▶ **Aim of the exercise**:
The answer must consist of each line below that contains the word "Priority", copied in full.

------------------------------------------------------------------------

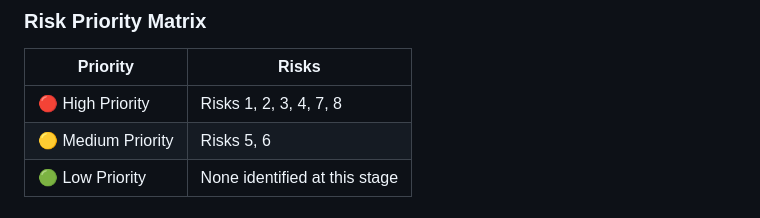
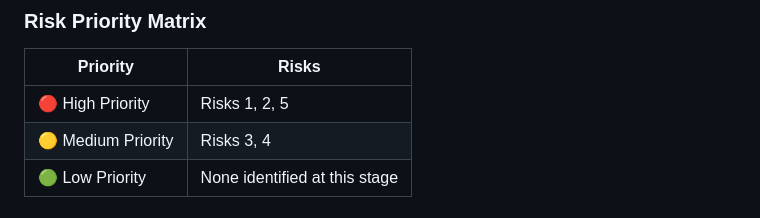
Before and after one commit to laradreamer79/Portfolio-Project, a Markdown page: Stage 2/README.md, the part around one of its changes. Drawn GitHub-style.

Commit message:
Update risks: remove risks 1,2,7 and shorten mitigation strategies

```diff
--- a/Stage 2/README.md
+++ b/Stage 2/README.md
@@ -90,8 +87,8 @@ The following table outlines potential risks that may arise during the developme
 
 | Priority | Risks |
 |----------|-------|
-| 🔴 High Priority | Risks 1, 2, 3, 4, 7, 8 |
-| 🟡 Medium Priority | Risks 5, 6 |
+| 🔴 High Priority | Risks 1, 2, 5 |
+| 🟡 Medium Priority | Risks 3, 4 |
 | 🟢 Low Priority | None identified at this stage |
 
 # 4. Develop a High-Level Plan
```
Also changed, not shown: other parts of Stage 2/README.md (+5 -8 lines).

------------------------------------------------------------------------

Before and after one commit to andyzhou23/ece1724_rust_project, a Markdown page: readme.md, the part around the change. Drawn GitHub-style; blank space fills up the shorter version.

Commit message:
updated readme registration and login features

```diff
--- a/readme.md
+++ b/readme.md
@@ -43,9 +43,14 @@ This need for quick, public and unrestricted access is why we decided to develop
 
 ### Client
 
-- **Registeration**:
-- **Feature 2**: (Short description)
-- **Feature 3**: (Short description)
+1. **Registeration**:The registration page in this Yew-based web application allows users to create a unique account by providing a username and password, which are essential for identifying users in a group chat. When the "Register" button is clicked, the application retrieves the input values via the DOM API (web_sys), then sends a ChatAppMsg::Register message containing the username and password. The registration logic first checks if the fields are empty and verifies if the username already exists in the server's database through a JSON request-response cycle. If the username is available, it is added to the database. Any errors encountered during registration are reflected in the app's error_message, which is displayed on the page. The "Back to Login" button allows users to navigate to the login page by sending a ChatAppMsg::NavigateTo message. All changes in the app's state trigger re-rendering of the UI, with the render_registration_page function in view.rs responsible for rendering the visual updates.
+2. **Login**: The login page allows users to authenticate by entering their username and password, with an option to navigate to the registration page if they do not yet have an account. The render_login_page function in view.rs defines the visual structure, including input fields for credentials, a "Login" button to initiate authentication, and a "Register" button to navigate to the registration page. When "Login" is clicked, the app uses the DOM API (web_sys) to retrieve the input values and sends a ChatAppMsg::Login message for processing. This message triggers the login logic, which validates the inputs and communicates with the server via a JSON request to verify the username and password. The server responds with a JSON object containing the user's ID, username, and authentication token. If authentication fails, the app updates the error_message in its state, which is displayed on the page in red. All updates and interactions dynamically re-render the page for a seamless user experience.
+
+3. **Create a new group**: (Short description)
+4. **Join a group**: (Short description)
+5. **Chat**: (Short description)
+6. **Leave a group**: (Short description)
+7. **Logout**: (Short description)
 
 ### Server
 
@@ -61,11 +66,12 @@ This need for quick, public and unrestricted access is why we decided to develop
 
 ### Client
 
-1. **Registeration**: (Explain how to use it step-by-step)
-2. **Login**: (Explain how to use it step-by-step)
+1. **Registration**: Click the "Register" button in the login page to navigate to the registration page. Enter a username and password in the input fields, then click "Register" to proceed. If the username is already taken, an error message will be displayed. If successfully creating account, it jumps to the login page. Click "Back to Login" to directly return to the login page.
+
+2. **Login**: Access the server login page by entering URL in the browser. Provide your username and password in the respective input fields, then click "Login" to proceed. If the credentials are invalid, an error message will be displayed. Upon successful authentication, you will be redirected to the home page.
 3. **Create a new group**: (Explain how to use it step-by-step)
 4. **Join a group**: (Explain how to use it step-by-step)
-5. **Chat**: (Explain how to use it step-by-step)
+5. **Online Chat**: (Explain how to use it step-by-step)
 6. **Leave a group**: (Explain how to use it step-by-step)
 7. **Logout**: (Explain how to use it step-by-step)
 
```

------------------------------------------------------------------------

▶ **Exercise answer**:
 | Priority | Risks |
-| 🔴 High Priority | Risks 1, 2, 3, 4, 7, 8 |
-| 🟡 Medium Priority | Risks 5, 6 |
+| 🔴 High Priority | Risks 1, 2, 5 |
+| 🟡 Medium Priority | Risks 3, 4 |
 | 🟢 Low Priority | None identified at this stage |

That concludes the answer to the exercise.